Collection entries

▬▬▬▬▬▬▬▬▬▬

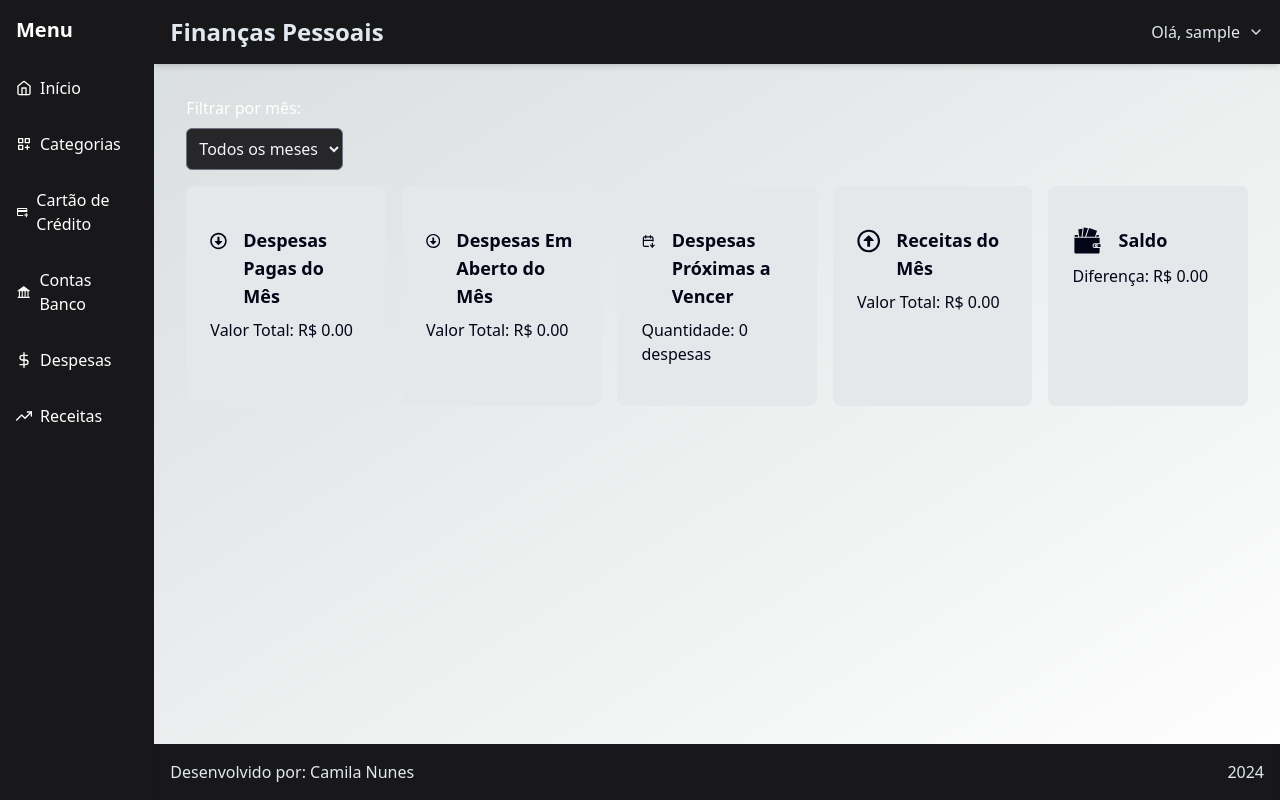
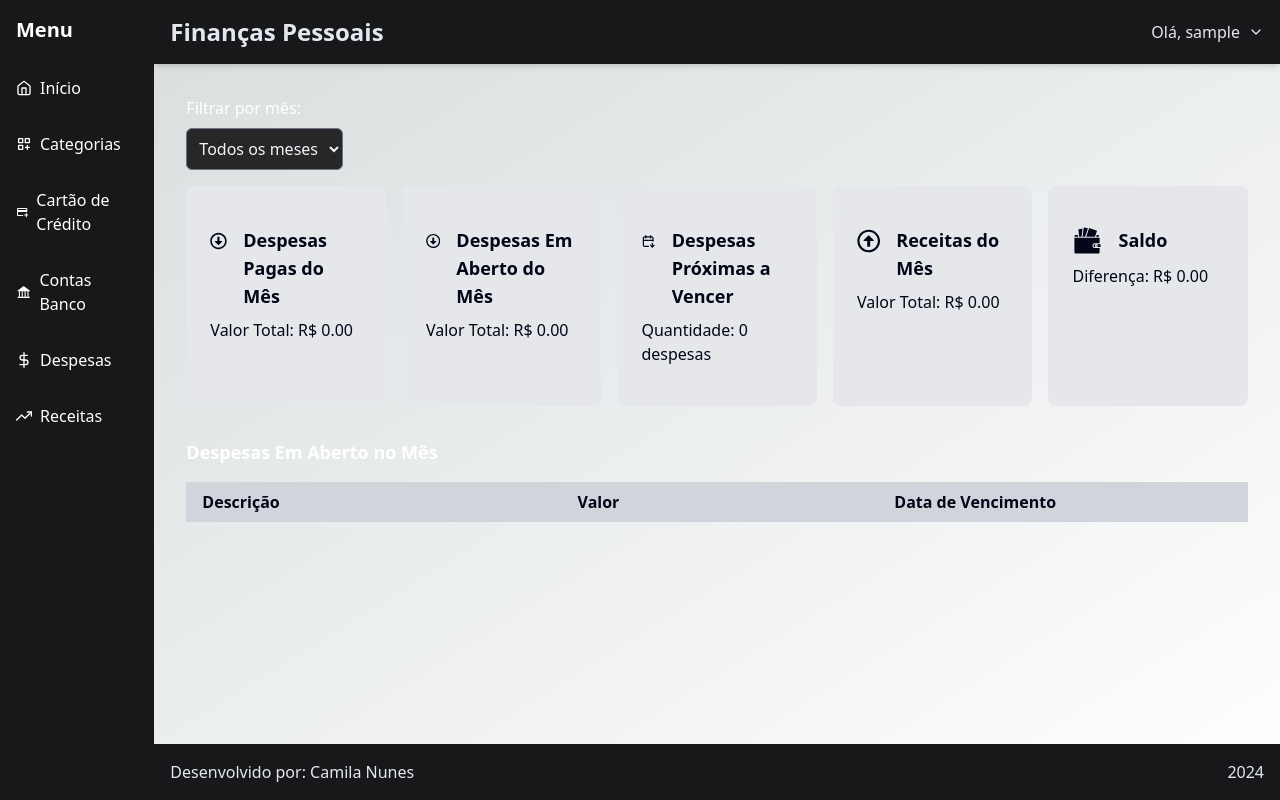
Before and after one commit to CamiNunes/my-finances-frontend, a Next.js app: page / in a window 1280 px wide. Built offline with nearby package versions, Linux system fonts and the light colour scheme; sample sign-in values are in the browser's storage.

Commit message:
listando contas abertas no mês;

```diff
--- a/src/api.ts
+++ b/src/api.ts
@@ -188,3 +188,13 @@ export const SaldoDoMes = async (mes: number) => {
     return 0; // Retorna 0 em caso de erro para manter a consistência do tipo
   }
 };
+
+export const ListarDespesasAbertasDoMes = async (mes: number) => {
+  try {
+    const response = await api.get(`/api/Dashboard/listar-despesas-abertas-mes?mes=${mes}`);
+    return response.data;
+  } catch (error) {
+    console.error('Erro ao buscar despesas:', error);
+    return 0; // Retorna 0 em caso de erro para manter a consistência do tipo
+  }
+};
--- a/src/app/page.tsx
+++ b/src/app/page.tsx
@@ -4,16 +4,23 @@ import React, { useState, useEffect } from 'react';
 import { FaRegArrowAltCircleDown, FaRegArrowAltCircleUp } from "react-icons/fa";
 import { TbCalendarDown } from "react-icons/tb";
 import { GiWallet } from "react-icons/gi";
-import { DespesasAVencerNoMes, DespesasEmAbertoDoMes, DespesasDoMes, ReceitasDoMes, SaldoDoMes } from '@/api';
+import { DespesasAVencerNoMes, DespesasEmAbertoDoMes, DespesasDoMes, ReceitasDoMes, SaldoDoMes, ListarDespesasAbertasDoMes } from '@/api';
 import withAuth from '@/utils/withAuth';
 
-const Home = () => {
+interface Despesa {
+  descricao: string;
+  valor: number;
+  dataVencimento: string;
+}
+
+const Home: React.FC = () => {
   const [mesFiltro, setMesFiltro] = useState<number | null>(null);
   const [despesasMes, setDespesasMes] = useState<number>(0);
   const [despesasEmAbertoMes, setDespesasEmAbertoMes] = useState<number>(0);
   const [receitasMes, setReceitasMes] = useState<number>(0);
   const [diferenca, setDiferenca] = useState<number>(0);
   const [despesasProximasVencimento, setDespesasProximasVencimento] = useState<number>(0);
+  const [listaDespesasEmAberto, setListaDespesasEmAberto] = useState<Despesa[]>([]);
   const emailUsuario = "cvn.camila@gmail.com"; // Substitua pelo email do usuário autenticado
 
   // Função para lidar com a mudança no filtro de mês
@@ -30,12 +37,14 @@ const Home = () => {
         const diferenca = await SaldoDoMes(mesFiltro);
         const proximasDespesas = await DespesasAVencerNoMes(mesFiltro);
         const despesasEmAberto = await DespesasEmAbertoDoMes(mesFiltro);
+        const listaDespesasAbertasMes = await ListarDespesasAbertasDoMes(mesFiltro);
 
         setDespesasMes(despesas);
         setReceitasMes(receitas);
         setDiferenca(diferenca);
         setDespesasProximasVencimento(proximasDespesas);
         setDespesasEmAbertoMes(despesasEmAberto);
+        setListaDespesasEmAberto(listaDespesasAbertasMes);
       }
     };
 
@@ -67,12 +76,11 @@ const Home = () => {
           <p className="text-slate-950">Valor Total: R$ {despesasMes.toFixed(2)}</p>
         </div>
 
-        {/* Quadro de Despesas do Mês */}
+        {/* Quadro de Despesas Em Aberto do Mês */}
         <div className="bg-gray-200 py-10 px-6 rounded-lg">
           <h2 className="flex gap-4 text-lg font-bold text-slate-950 mb-2"><FaRegArrowAltCircleDown size={30}/>Despesas Em Aberto do Mês</h2>
           <p className="text-slate-950">Valor Total: R$ {despesasEmAbertoMes.toFixed(2)}</p>
         </div>
-
 
         {/* Quadro de Despesas Próximas a Vencer */}
         <div className="bg-gray-200 py-10 px-6 rounded-lg">
@@ -92,6 +100,31 @@ const Home = () => {
           <p className="text-slate-950">Diferença: R$ {diferenca.toFixed(2)}</p>
         </div>
       </div>
+
+      {/* Tabela de Despesas Em Aberto */}
+      <div className="mt-8">
+        <h2 className="text-lg font-bold text-white mb-4">Despesas Em Aberto no Mês</h2>
+        <div className="overflow-x-auto">
+          <table className="min-w-full bg-gray-200 rounded-lg">
+            <thead>
+              <tr className="w-full bg-gray-300">
+                <th className="py-2 px-4 text-left text-slate-950">Descrição</th>
+                <th className="py-2 px-4 text-center text-slate-950">Valor</th>
+                <th className="py-2 px-4 text-center text-slate-950">Data de Vencimento</th>
+              </tr>
+            </thead>
+            <tbody>
+              {listaDespesasEmAberto.map((despesa, index) => (
+                <tr key={index} className="bg-gray-100 border-b border-gray-300">
+                  <td className="py-2 px-4 text-slate-950">{despesa.descricao}</td>
+                  <td className="py-2 px-4 text-slate-950 text-center">R$ {despesa.valor.toFixed(2)}</td>
+                  <td className="py-2 px-4 text-slate-950 text-center">{new Date(despesa.dataVencimento).toLocaleDateString('pt-BR')}</td>
+                </tr>
+              ))}
+            </tbody>
+          </table>
+        </div>
+      </div>
     </div>
   );
 };
```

▬▬▬▬▬▬▬▬▬▬

> **AIM OF THE EXERCISE**
Write out each record exactly as shown, but not its pictures.

> **EXERCISE RESPONSE**
Before and after one commit to CamiNunes/my-finances-frontend, a Next.js app: page / in a window 1280 px wide. Built offline with nearby package versions, Linux system fonts and the light colour scheme; sample sign-in values are in the browser's storage.

Commit message:
listando contas abertas no mês;

```diff
--- a/src/api.ts
+++ b/src/api.ts
@@ -188,3 +188,13 @@ export const SaldoDoMes = async (mes: number) => {
     return 0; // Retorna 0 em caso de erro para manter a consistência do tipo
   }
 };
+
+export const ListarDespesasAbertasDoMes = async (mes: number) => {
+  try {
+    const response = await api.get(`/api/Dashboard/listar-despesas-abertas-mes?mes=${mes}`);
+    return response.data;
+  } catch (error) {
+    console.error('Erro ao buscar despesas:', error);
+    return 0; // Retorna 0 em caso de erro para manter a consistência do tipo
+  }
+};
--- a/src/app/page.tsx
+++ b/src/app/page.tsx
@@ -4,16 +4,23 @@ import React, { useState, useEffect } from 'react';
 import { FaRegArrowAltCircleDown, FaRegArrowAltCircleUp } from "react-icons/fa";
 import { TbCalendarDown } from "react-icons/tb";
 import { GiWallet } from "react-icons/gi";
-import { DespesasAVencerNoMes, DespesasEmAbertoDoMes, DespesasDoMes, ReceitasDoMes, SaldoDoMes } from '@/api';
+import { DespesasAVencerNoMes, DespesasEmAbertoDoMes, DespesasDoMes, ReceitasDoMes, SaldoDoMes, ListarDespesasAbertasDoMes } from '@/api';
 import withAuth from '@/utils/withAuth';
 
-const Home = () => {
+interface Despesa {
+  descricao: string;
+  valor: number;
+  dataVencimento: string;
+}
+
+const Home: React.FC = () => {
   const [mesFiltro, setMesFiltro] = useState<number | null>(null);
   const [despesasMes, setDespesasMes] = useState<number>(0);
   const [despesasEmAbertoMes, setDespesasEmAbertoMes] = useState<number>(0);
   const [receitasMes, setReceitasMes] = useState<number>(0);
   const [diferenca, setDiferenca] = useState<number>(0);
   const [despesasProximasVencimento, setDespesasProximasVencimento] = useState<number>(0);
+  const [listaDespesasEmAberto, setListaDespesasEmAberto] = useState<Despesa[]>([]);
   const emailUsuario = "cvn.camila@gmail.com"; // Substitua pelo email do usuário autenticado
 
   // Função para lidar com a mudança no filtro de mês
@@ -30,12 +37,14 @@ const Home = () => {
         const diferenca = await SaldoDoMes(mesFiltro);
         const proximasDespesas = await DespesasAVencerNoMes(mesFiltro);
         const despesasEmAberto = await DespesasEmAbertoDoMes(mesFiltro);
+        const listaDespesasAbertasMes = await ListarDespesasAbertasDoMes(mesFiltro);
 
         setDespesasMes(despesas);
         setReceitasMes(receitas);
         setDiferenca(diferenca);
         setDespesasProximasVencimento(proximasDespesas);
         setDespesasEmAbertoMes(despesasEmAberto);
+        setListaDespesasEmAberto(listaDespesasAbertasMes);
       }
     };
 
@@ -67,12 +76,11 @@ const Home = () => {
           <p className="text-slate-950">Valor Total: R$ {despesasMes.toFixed(2)}</p>
         </div>
 
-        {/* Quadro de Despesas do Mês */}
+        {/* Quadro de Despesas Em Aberto do Mês */}
         <div className="bg-gray-200 py-10 px-6 rounded-lg">
           <h2 className="flex gap-4 text-lg font-bold text-slate-950 mb-2"><FaRegArrowAltCircleDown size={30}/>Despesas Em Aberto do Mês</h2>
           <p className="text-slate-950">Valor Total: R$ {despesasEmAbertoMes.toFixed(2)}</p>
         </div>
-
 
         {/* Quadro de Despesas Próximas a Vencer */}
         <div className="bg-gray-200 py-10 px-6 rounded-lg">
@@ -92,6 +100,31 @@ const Home = () => {
           <p className="text-slate-950">Diferença: R$ {diferenca.toFixed(2)}</p>
         </div>
       </div>
+
+      {/* Tabela de Despesas Em Aberto */}
+      <div className="mt-8">
+        <h2 className="text-lg font-bold text-white mb-4">Despesas Em Aberto no Mês</h2>
+        <div className="overflow-x-auto">
+          <table className="min-w-full bg-gray-200 rounded-lg">
+            <thead>
+              <tr className="w-full bg-gray-300">
+                <th className="py-2 px-4 text-left text-slate-950">Descrição</th>
+                <th className="py-2 px-4 text-center text-slate-950">Valor</th>
+                <th className="py-2 px-4 text-center text-slate-950">Data de Vencimento</th>
+              </tr>
+            </thead>
+            <tbody>
+              {listaDespesasEmAberto.map((despesa, index) => (
+                <tr key={index} className="bg-gray-100 border-b border-gray-300">
+                  <td className="py-2 px-4 text-slate-950">{despesa.descricao}</td>
+                  <td className="py-2 px-4 text-slate-950 text-center">R$ {despesa.valor.toFixed(2)}</td>
+                  <td className="py-2 px-4 text-slate-950 text-center">{new Date(despesa.dataVencimento).toLocaleDateString('pt-BR')}</td>
+                </tr>
+              ))}
+            </tbody>
+          </table>
+        </div>
+      </div>
     </div>
   );
 };
```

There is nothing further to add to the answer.